1. Chest breathing

I see a lot of people breathing deeply but the only thing moving is their chest. Instead of their ribs expanding out and back, all you see is their upper chest moving out and up. This is very common, and it happens because your diaphragm isn’t expanding fully and thus, not pushing air down into your belly. Chest breathing often contributes to tight and elevated shoulders, back pain, and even tight hip flexors – because the deep abdominals can’t kick in properly, causing the rest of your body to compensate. Next time you want to take a deep breath, place one hand on your belly and make sure that it’s moving out and in along with your chest. That’s a first step to learning how to breathe properly so that your deep core can activate!

2. Your neck feels tight

Although back pain is often what’s associated with a “weak core”, people can also suffer from neck pain when they lack proper core activation. When people first start working with us for Pilates, a big complaint is they feel tightness in their necks when they are first learning how to activate their core and do a proper chest lift. The fascia (web like substance that holds and surrounds your muscles) of your deep core is connected to the deep fascia of your neck. If you’re not breathing properly and your deep core can’t activate, your neck may try and help out because it’s partly “connected”. We even see neck tightness like this in our experienced Pilates goers – and it’s a clear sign they’ve lost connection to their deep core or perhaps simply lost connection to their breath. Next time you’re doing abdominal work, check in with your neck and see if it feels tense. If so, it could be a sign you’re not fully activating your deep core. Improving how you breathe during abdominal work could help.

3. You hold your breath when you exercise

Did you know your diaphragm is a muscle? When you hold your breath, you’re contracting that muscle. For a muscle to work properly it needs to contract AND relax. If you hold your breath during exercise, it’s impossible for your diaphragm to expand (relax) and push air into your abdominals and activate that piston system we talked about earlier. In other words, your pelvic floor and deep abdominal stabilizers don’t have an opportunity to activate properly when you hold your breath. Without activation of your deep core, the rest of your body is going to have to compensate somehow. And this can set you up for unnecessary aches and pains, or worse, injury. I always say to my clients, “when in doubt, just keep breathing”. Because if you’re actively breathing, you at least have a shot at activating your deep core properly, even if you’re not 100% sure how to do it.

If you have trouble “feeling your abs” when you exercise, your neck and shoulders tense up when you work out, or your back and neck always hurt every time you work your core – it’s a sign you might not be activating your deep core very well.

Remember that good core strength starts with your breath!

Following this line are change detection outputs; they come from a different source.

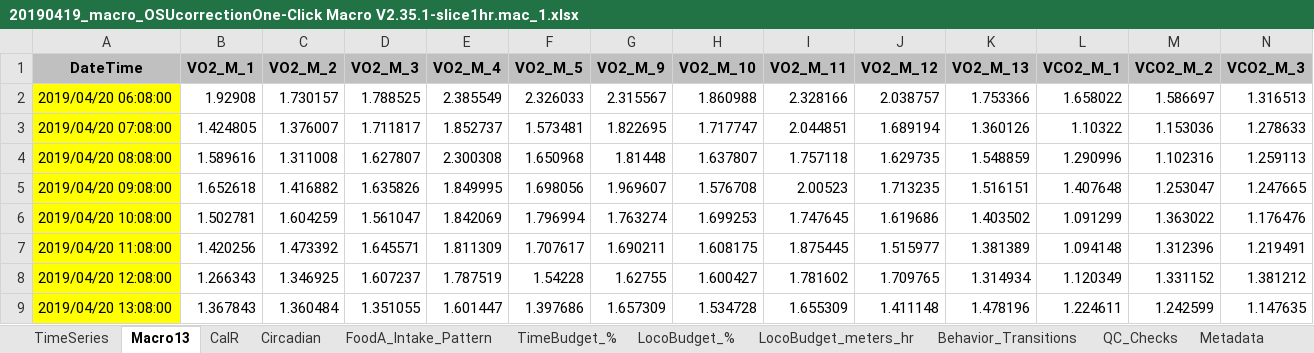
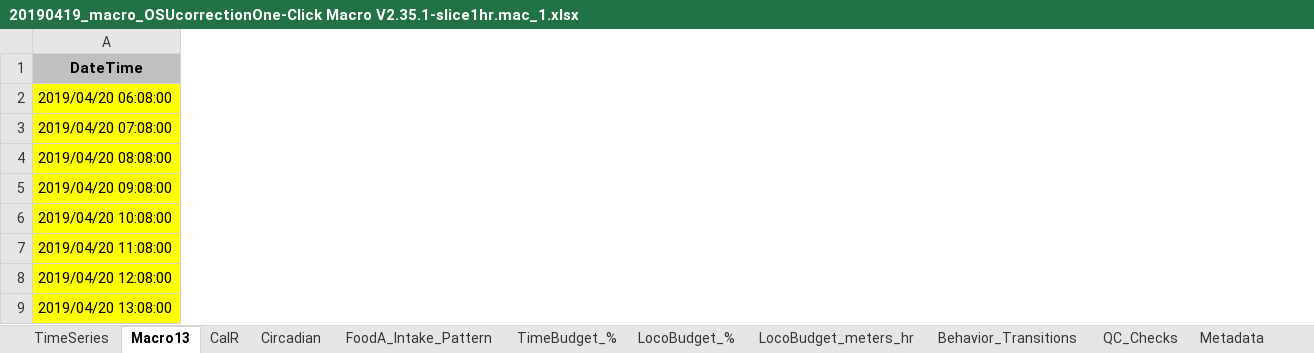
Before and after one commit to zhangyang2017/PPAR, an Excel workbook: data/20190419_macro_OSUcorrectionOne-Click Macro V2.35.1-slice1hr.mac_1.xlsx, sheet Macro13, drawn as a sheet; only a part is shown; values as stored, in another font and other column widths than the file's, no borders; the diff covers the shown part only; the diff names each change by its address in the sheet, - before the commit and + after, or states it on an @@ line.

```diff
--- a/data/20190419_macro_OSUcorrectionOne-Click Macro V2.35.1-slice1hr.mac_1.xlsx (sheet Macro13)
+++ b/data/20190419_macro_OSUcorrectionOne-Click Macro V2.35.1-slice1hr.mac_1.xlsx (sheet Macro13)
@@ column B (VO2_M_1) hidden, rows 2-9: 1.92908 | 1.424805 | 1.589616 | 1.652618 | 1.502781 | 1.420256 | 1.266343 | 1.367843 @@
@@ column C (VO2_M_2) hidden, rows 2-9: 1.730157 | 1.376007 | 1.311008 | 1.416882 | 1.604259 | 1.473392 | 1.346925 | 1.360484 @@
@@ column D (VO2_M_3) hidden, rows 2-9: 1.788525 | 1.711817 | 1.627807 | 1.635826 | 1.561047 | 1.645571 | 1.607237 | 1.351055 @@
@@ column E (VO2_M_4) hidden, rows 2-9: 2.385549 | 1.852737 | 2.300308 | 1.849995 | 1.842069 | 1.811309 | 1.787519 | 1.601447 @@
@@ column F (VO2_M_5) hidden, rows 2-9: 2.326033 | 1.573481 | 1.650968 | 1.698056 | 1.796994 | 1.707617 | 1.54228 | 1.397686 @@
@@ column G (VO2_M_9) hidden, rows 2-9: 2.315567 | 1.822695 | 1.81448 | 1.969607 | 1.763274 | 1.690211 | 1.62755 | 1.657309 @@
@@ column H (VO2_M_10) hidden, rows 2-9: 1.860988 | 1.717747 | 1.637807 | 1.576708 | 1.699253 | 1.608175 | 1.600427 | 1.534728 @@
@@ column I (VO2_M_11) hidden, rows 2-9: 2.328166 | 2.044851 | 1.757118 | 2.00523 | 1.747645 | 1.875445 | 1.781602 | 1.655309 @@
@@ column J (VO2_M_12) hidden, rows 2-9: 2.038757 | 1.689194 | 1.629735 | 1.713235 | 1.619686 | 1.515977 | 1.709765 | 1.411148 @@
@@ column K (VO2_M_13) hidden, rows 2-9: 1.753366 | 1.360126 | 1.548859 | 1.516151 | 1.403502 | 1.381389 | 1.314934 | 1.478196 @@
@@ column L (VCO2_M_1) hidden, rows 2-9: 1.658022 | 1.10322 | 1.290996 | 1.407648 | 1.091299 | 1.094148 | 1.120349 | 1.224611 @@
@@ column M (VCO2_M_2) hidden, rows 2-9: 1.586697 | 1.153036 | 1.102316 | 1.253047 | 1.363022 | 1.312396 | 1.331152 | 1.242599 @@
@@ column N (VCO2_M_3) hidden, rows 2-9: 1.316513 | 1.278633 | 1.259113 | 1.247665 | 1.176476 | 1.219491 | 1.381212 | 1.147635 @@
```
Also changed, not shown: 114 removed columns elsewhere in this sheet, sheet Circadian, data/20190408_macro_OSUcorrectionOne-Click Macro V2.35.1-slice1hr.mac_1.xlsx, data/20190413_macro_OSUcorrectionOne-Click Macro V2.35.1-slice1hr.mac_1.xlsx, 5 other files.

Next time you work out, especially core-focused work, pay attention to the way you’re breathing. If you still have trouble, or you’re noticing back or neck pain, then reach out for a FREE Discovery Session or check out our Pilates offerings.